Léim (2013 - 2015) aimed to offer participants the opportunity to undertake a personal and collective professional leadership development journey in organisations with a high degree of expertise in dance, both in their own countries and across Europe.
Léim offered the possibility to young professionals to get training, develop their international practice and work on new projects.
Léim was an innovative piece of action research with the participation of 10 selected young professionals. The concept emerged from the EDN working group Emerging Dance Leaders. The programme was built on the principles of mobility, exchange of knowledge, exposure to different artistic communities, audiences and local contexts. It involved 10 participants from 5 countries drawn from the spheres of dance management, production and curation.
Léim was structured into 3 modules including:
It engaged in mentoring and support for professional development through the project partners and from external facilitators engaged in the project.
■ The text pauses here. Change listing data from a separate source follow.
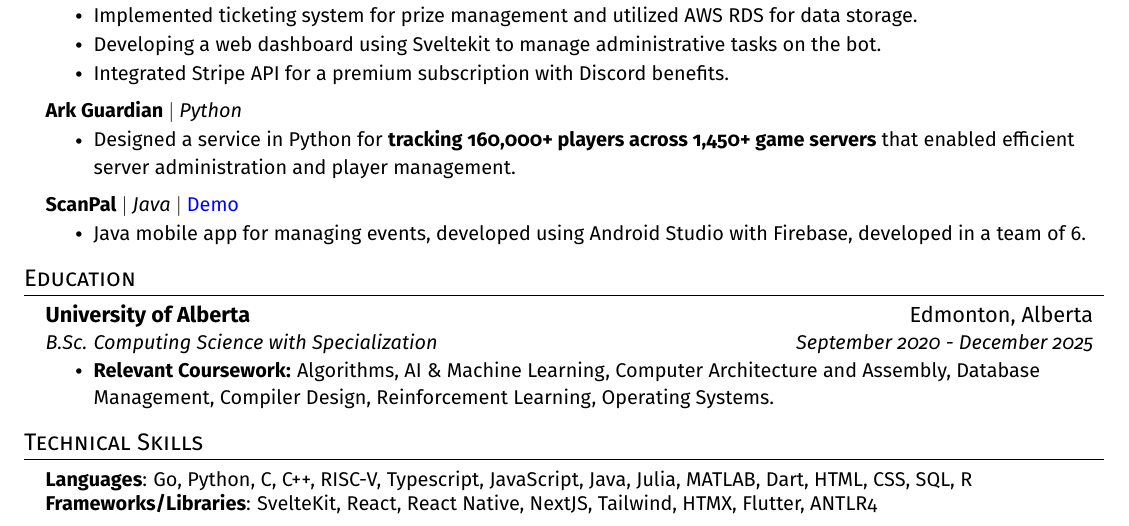
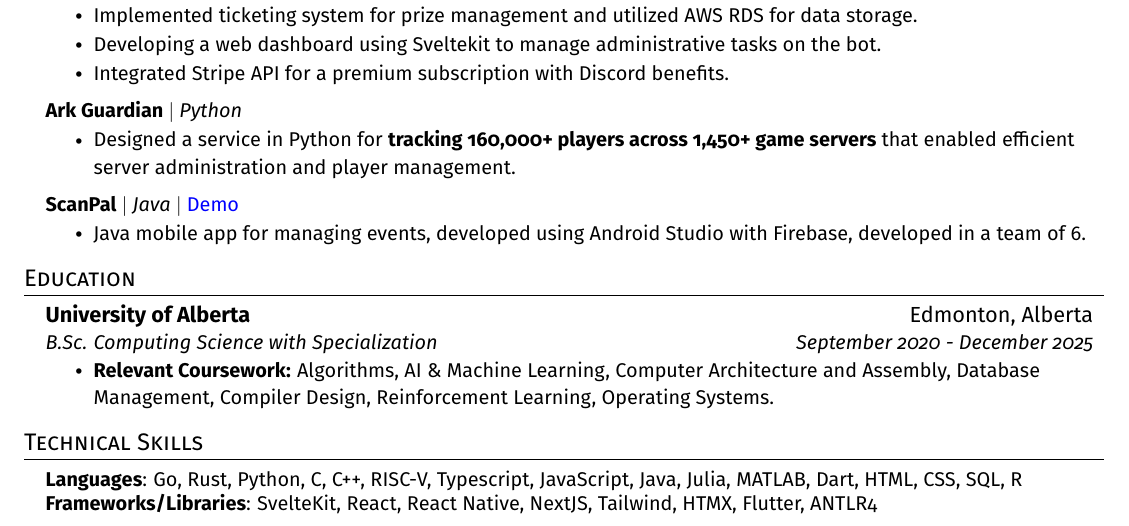
Before and after one commit to Logan9312/resume, a LaTeX CV (resume.tex): part of the page, cut so that both start at the same text. Compiled offline with pdfLaTeX.

Commit message:
Updating Rust

```diff
--- a/resume.tex
+++ b/resume.tex
@@ -212,7 +212,7 @@
 \section{Technical Skills}
  \begin{itemize}[leftmargin=0.15in, label={}]
     \small{\item{
-     \textbf{Languages}{: Go, Python, C, C++, RISC-V, Typescript, JavaScript, Java, Julia, MATLAB, Dart, HTML, CSS, SQL, R } \\
+     \textbf{Languages}{: Go, Rust, Python, C, C++, RISC-V, Typescript, JavaScript,  Java, Julia, MATLAB, Dart, HTML, CSS, SQL, R } \\
      \textbf{Frameworks/Libraries}{: SvelteKit, React, React Native, NextJS, Tailwind, HTMX, Flutter, ANTLR4 } \\
     }}
  \end{itemize}
```
Also changed, not shown: resume.pdf.
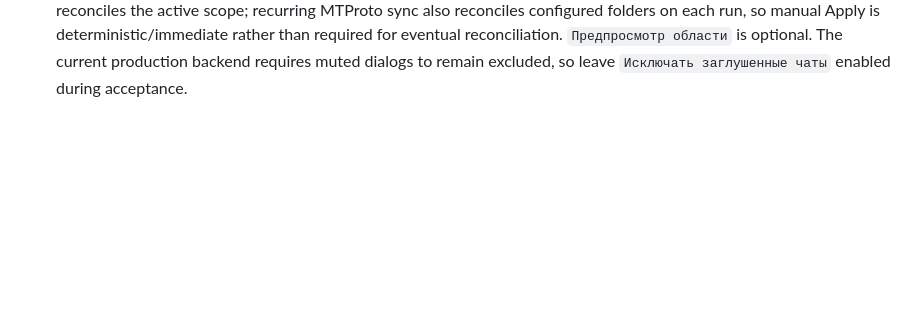
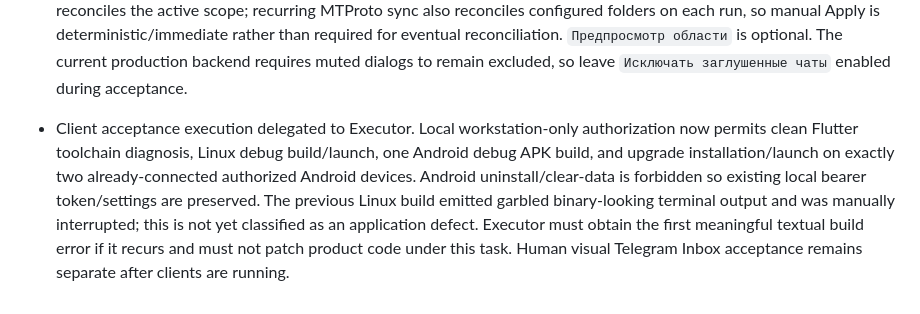
Before and after one commit to d-yacenko/secretary-prerelease, a Markdown page: PROJECT_STATE.md, the part around the change. GitHub-like rendering; blank space fills up the shorter version.

Commit message:
Record executor client acceptance handoff

```diff
--- a/PROJECT_STATE.md
+++ b/PROJECT_STATE.md
@@ -354,3 +354,6 @@
 
 
 - Client acceptance after Telegram Bot retirement Stage C: MANUAL HUMAN ACCEPTANCE NEXT. Backend Stage C remains production accepted. The next verification is client-only/local: build the current Flutter client from canonical main, install/upgrade it on two Android devices, run the Linux desktop client locally, confirm all three can connect/authenticate to the accepted production backend, and verify a fresh inbound MTProto Telegram message from at least one configured folder is visible in the ordinary Inbox. No backend deploy, production mutation, schema/data change, Telegram provider configuration change, or AI enablement is implied. Current folder UX semantics: checking a folder changes local selection; `Сохранить папки` persists configured folder names; `Применить область` immediately reconciles the active scope; recurring MTProto sync also reconciles configured folders on each run, so manual Apply is deterministic/immediate rather than required for eventual reconciliation. `Предпросмотр области` is optional. The current production backend requires muted dialogs to remain excluded, so leave `Исключать заглушенные чаты` enabled during acceptance.
+
+
+- Client acceptance execution delegated to Executor. Local workstation-only authorization now permits clean Flutter toolchain diagnosis, Linux debug build/launch, one Android debug APK build, and upgrade installation/launch on exactly two already-connected authorized Android devices. Android uninstall/clear-data is forbidden so existing local bearer token/settings are preserved. The previous Linux build emitted garbled binary-looking terminal output and was manually interrupted; this is not yet classified as an application defect. Executor must obtain the first meaningful textual build error if it recurs and must not patch product code under this task. Human visual Telegram Inbox acceptance remains separate after clients are running.
```
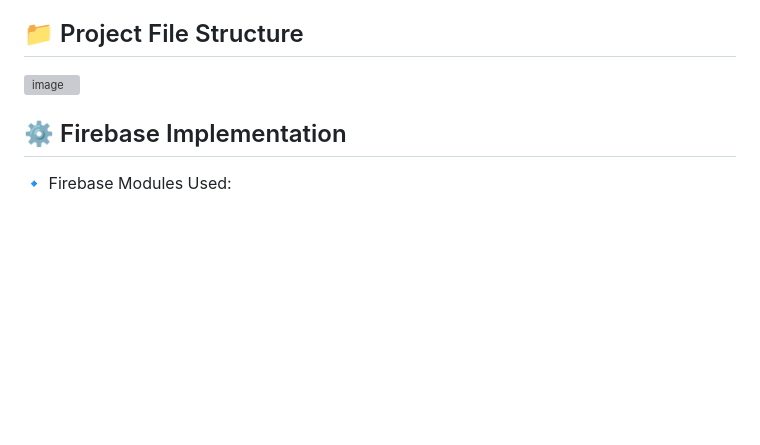
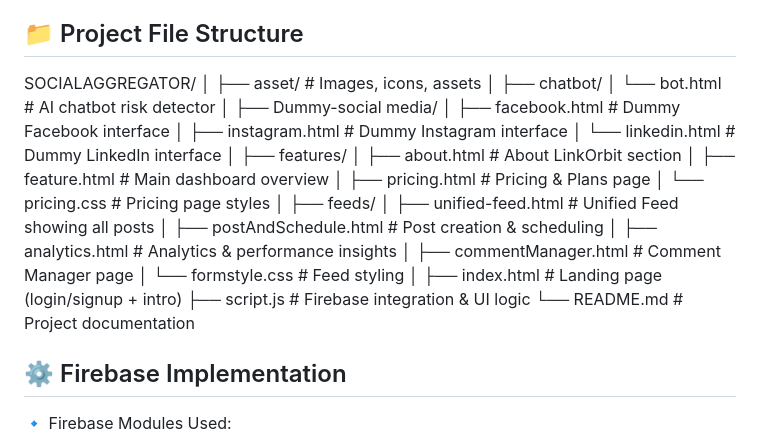
Before and after one commit to Shweta-Tech-creator/LinkOrbit, a Markdown page: README.md, the part around the change. Drawn GitHub-style; blank space fills up the shorter version; grey boxes are pictures that could not be loaded.

```diff
--- a/README.md
+++ b/README.md
@@ -69,7 +69,34 @@ An AI-chatbot safety system that analyzes comments in real-time.
 If a risky or offensive word is detected, it alerts the user before the comment is published — preventing account bans or penalties.
 
 ## 📁 Project File Structure
-<img width="1276" height="1384" alt="image" src="https://github.com/user-attachments/assets/15586d4f-2055-4558-b448-c5d0b6087c4b" />
+SOCIALAGGREGATOR/
+│
+├── asset/ # Images, icons, assets
+│
+├── chatbot/
+│ └── bot.html # AI chatbot risk detector
+│
+├── Dummy-social media/
+│ ├── facebook.html # Dummy Facebook interface
+│ ├── instagram.html # Dummy Instagram interface
+│ └── linkedin.html # Dummy LinkedIn interface
+│
+├── features/
+│ ├── about.html # About LinkOrbit section
+│ ├── feature.html # Main dashboard overview
+│ ├── pricing.html # Pricing & Plans page
+│ └── pricing.css # Pricing page styles
+│
+├── feeds/
+│ ├── unified-feed.html # Unified Feed showing all posts
+│ ├── postAndSchedule.html # Post creation & scheduling
+│ ├── analytics.html # Analytics & performance insights
+│ ├── commentManager.html # Comment Manager page
+│ └── formstyle.css # Feed styling
+│
+├── index.html # Landing page (login/signup + intro)
+├── script.js # Firebase integration & UI logic
+└── README.md # Project documentation
 
 
 ## ⚙️ Firebase Implementation
```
Built upon principles of sharing and exchange of artistic and managerial approaches in the development of dance practices, participants had access to an extensive international network of artists, cultural operators and institutions through which they got the chance to learn and present themselves as active cultural players. Mobility, transfer of knowledge, exchange of information and exposure to different artistic communities, audiences and local contexts were the main principles upon which this professional development opportunity was implemented.
www.leimproject.eu contains a toolkit summarising the learning from the project as well as information on each of the 3 projects which were managed, curated and delivered by the project participants: Mind your Step, Tabi and Walk Me.
Watch the resume of the project in video.
Under the leadership of Dance Ireland (IE), Léim involved Centro per la Scena Contemporanea Bassano del Grappa (IT), Dance House Lemesos (CY), Mercat de les Flors Barcelona (ES), Tanzhaus NRW Düsseldorf (DE).
This project was co-funded by the Culture Programme (2007-2013) of the European Union.